Data acquisition and generation with live visualization.

Project description

LDAQ

Data acquisition and generation with live visualization.

Installation

The package can be installed from PyPI using pip: .. code-block:

pip install LDAQ

Getting started

Create the acquisition object

The first step to starting the measurement is to create an acquisition object. Depending on your measurement hardware, you can select the appropriate acquisition class.

In this example, we use the LDAQ.national_instruments.NIAcquisition class, which is a wrapper for the National Instruments DAQmx driver. The class accepts the name of the input task as an argument:

acq = LDAQ.national_instruments.NIAcquisition(input_task_name, acquisition_name='DataSource')

If the acquisition_name argument is not specified, the name of the acquisition object will be set to the value of input_task_name.

The acquisition_name argument is important when using multiple acquisition objects in the same measurement, and when specifying the layout of the live visualization.

Create the Core object

The acq object can now be added to the LDAQ.Core class:

ldaq = LDAQ.Core(acq)

Set the trigger

Often the measurement is started when one of the signal excedes a certain level. This can be achieved by setting the trigger on one of the data sources by calling the set_trigger method:

ldaq.set_trigger(
    source='DataSource',
    level=100,
    channel=0,
    duration=11,
    presamples=10
)

Where:

  • source: the name of the acquisition object on which the trigger is set.

  • level: the trigger level.

  • channel: the channel on which the trigger is set.

  • duration: the duration of the trigger in seconds.

  • presamples: the number of samples to be acquired before the trigger is detected.

Run the measurement

The measurement can now be started by calling the run method:

ldaq.run()

Save the measurement

After the measurement is completed, the data can be saved by calling:

ldaq.save_measurement(
    name='my_measurement',
    root=path_to_save_folder,
    timestamp=True,
    comment='my comment'
)

Where:

  • name: required, the name of the measurement, without extension (.pkl is added automatically).

  • root: optional, the path to the folder where the measurement will be saved. If it is not given, the measurement will be saved in the current working directory.

  • timestamp: optional, add a timestamp at the beginning of the file name.

  • comment: optional, a comment to be saved with the measurement.

What else can I do with LDAQ?

  • Add generation to the LDAQ.Core object (see generation).

  • Apply virtual channels to acquisition objects, to perform calculations on the acquired data (see virtual channels).

  • Add visualization to the LDAQ.Core object (see visualization).

  • Apply functions to measured data in real-time visualization (see visualization).

  • Add multiple acquisition and signal generation objects to LDAQ.Core (see multiple sources).

  • Define a NI Task in your program and use it with LDAQ (see NI Task).

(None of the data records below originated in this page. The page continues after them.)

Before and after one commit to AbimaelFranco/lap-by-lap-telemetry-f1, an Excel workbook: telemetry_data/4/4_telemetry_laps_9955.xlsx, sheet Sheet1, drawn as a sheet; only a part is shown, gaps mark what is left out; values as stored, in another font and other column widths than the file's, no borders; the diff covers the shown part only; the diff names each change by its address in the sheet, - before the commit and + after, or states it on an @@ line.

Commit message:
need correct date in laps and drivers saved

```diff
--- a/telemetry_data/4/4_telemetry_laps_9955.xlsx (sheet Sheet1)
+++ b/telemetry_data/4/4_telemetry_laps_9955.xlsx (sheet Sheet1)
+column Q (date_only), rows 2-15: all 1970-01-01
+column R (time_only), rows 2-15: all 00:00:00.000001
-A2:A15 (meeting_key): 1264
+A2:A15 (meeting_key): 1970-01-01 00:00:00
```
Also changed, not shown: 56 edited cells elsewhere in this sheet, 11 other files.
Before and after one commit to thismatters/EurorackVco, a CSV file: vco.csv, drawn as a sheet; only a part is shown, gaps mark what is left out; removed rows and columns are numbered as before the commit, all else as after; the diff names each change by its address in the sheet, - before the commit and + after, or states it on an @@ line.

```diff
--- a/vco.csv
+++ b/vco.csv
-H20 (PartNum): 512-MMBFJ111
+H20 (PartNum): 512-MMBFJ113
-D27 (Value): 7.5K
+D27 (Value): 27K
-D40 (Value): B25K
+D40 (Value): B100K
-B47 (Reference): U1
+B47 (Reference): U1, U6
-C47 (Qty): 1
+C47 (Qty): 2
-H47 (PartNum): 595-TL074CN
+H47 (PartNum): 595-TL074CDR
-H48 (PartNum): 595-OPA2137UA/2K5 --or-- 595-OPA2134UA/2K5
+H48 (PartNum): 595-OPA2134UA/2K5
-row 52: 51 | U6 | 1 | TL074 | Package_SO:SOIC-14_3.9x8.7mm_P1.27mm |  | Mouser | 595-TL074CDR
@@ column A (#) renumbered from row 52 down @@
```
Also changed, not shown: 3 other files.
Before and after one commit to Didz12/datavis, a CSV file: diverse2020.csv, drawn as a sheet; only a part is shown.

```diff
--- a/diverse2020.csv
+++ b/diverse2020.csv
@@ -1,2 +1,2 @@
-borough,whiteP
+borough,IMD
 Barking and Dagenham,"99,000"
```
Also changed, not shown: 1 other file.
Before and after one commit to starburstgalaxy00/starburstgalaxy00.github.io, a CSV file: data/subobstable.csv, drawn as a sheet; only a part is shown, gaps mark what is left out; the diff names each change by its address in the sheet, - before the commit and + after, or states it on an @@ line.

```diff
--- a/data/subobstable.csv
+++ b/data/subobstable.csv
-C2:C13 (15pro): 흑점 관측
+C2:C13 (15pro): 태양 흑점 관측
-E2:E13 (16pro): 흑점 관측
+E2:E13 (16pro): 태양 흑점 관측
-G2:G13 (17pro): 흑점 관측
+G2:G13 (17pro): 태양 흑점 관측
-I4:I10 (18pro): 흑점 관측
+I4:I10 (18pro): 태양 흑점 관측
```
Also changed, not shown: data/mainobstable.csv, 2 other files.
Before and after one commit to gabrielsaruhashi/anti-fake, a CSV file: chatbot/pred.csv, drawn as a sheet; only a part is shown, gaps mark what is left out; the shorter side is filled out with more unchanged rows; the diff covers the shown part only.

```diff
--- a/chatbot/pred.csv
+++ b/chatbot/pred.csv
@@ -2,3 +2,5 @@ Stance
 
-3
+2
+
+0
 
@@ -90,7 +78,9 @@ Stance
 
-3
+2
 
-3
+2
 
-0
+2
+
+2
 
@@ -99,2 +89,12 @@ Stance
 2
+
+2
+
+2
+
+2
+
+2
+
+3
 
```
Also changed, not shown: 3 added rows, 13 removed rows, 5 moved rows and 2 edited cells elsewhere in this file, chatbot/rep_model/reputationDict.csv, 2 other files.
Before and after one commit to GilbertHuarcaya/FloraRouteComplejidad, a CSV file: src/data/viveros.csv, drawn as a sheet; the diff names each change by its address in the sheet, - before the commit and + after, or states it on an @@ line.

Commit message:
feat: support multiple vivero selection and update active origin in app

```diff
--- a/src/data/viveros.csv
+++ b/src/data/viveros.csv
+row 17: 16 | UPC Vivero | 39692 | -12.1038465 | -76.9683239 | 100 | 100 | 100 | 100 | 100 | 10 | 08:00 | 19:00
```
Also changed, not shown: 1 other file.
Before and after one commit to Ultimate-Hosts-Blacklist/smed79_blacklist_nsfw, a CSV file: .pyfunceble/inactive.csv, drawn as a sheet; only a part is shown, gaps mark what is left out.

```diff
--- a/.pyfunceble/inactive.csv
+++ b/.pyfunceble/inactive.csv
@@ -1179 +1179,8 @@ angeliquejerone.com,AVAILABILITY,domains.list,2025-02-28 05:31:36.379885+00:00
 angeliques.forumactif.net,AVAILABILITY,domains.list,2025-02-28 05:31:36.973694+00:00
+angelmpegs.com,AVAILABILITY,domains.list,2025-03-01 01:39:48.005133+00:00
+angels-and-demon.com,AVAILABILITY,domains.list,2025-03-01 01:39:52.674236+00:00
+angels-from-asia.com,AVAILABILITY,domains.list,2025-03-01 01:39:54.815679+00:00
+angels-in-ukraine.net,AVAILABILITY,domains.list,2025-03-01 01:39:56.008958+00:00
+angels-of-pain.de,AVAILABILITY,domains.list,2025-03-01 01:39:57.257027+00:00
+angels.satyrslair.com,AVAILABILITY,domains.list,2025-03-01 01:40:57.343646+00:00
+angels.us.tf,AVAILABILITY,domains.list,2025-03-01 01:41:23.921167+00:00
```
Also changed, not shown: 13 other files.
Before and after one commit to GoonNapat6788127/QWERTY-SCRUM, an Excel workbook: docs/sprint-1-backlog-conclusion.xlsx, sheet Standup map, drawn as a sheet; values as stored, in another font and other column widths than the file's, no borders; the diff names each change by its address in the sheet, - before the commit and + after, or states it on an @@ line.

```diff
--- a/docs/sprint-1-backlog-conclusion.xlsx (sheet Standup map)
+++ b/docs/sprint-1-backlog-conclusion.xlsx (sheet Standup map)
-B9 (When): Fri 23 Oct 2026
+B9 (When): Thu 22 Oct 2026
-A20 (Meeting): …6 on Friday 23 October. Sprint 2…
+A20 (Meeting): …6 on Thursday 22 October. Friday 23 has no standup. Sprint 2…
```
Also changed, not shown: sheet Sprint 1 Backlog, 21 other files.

  • Currently the package supports a limited set of devices from National Instruments, Digilent, FLIR, Basler and devices using serial communication (see supported devices).

  • Create your own acquisition class by overriding just few methods (see custom acquisition).

Project details


Download files

Download the file for your platform. If you're not sure which to choose, learn more about installing packages.

Source Distribution

ldaq-1.0.3.tar.gz (351.9 kB view hashes)

Uploaded source

Built Distribution

ldaq-1.0.3-py3-none-any.whl (110.3 kB view hashes)

Uploaded py3

Supported by

AWS AWS Cloud computing and Security Sponsor Datadog Datadog Monitoring Fastly Fastly CDN Google Google Download Analytics Microsoft Microsoft PSF Sponsor Pingdom Pingdom Monitoring Sentry Sentry Error logging StatusPage StatusPage Status page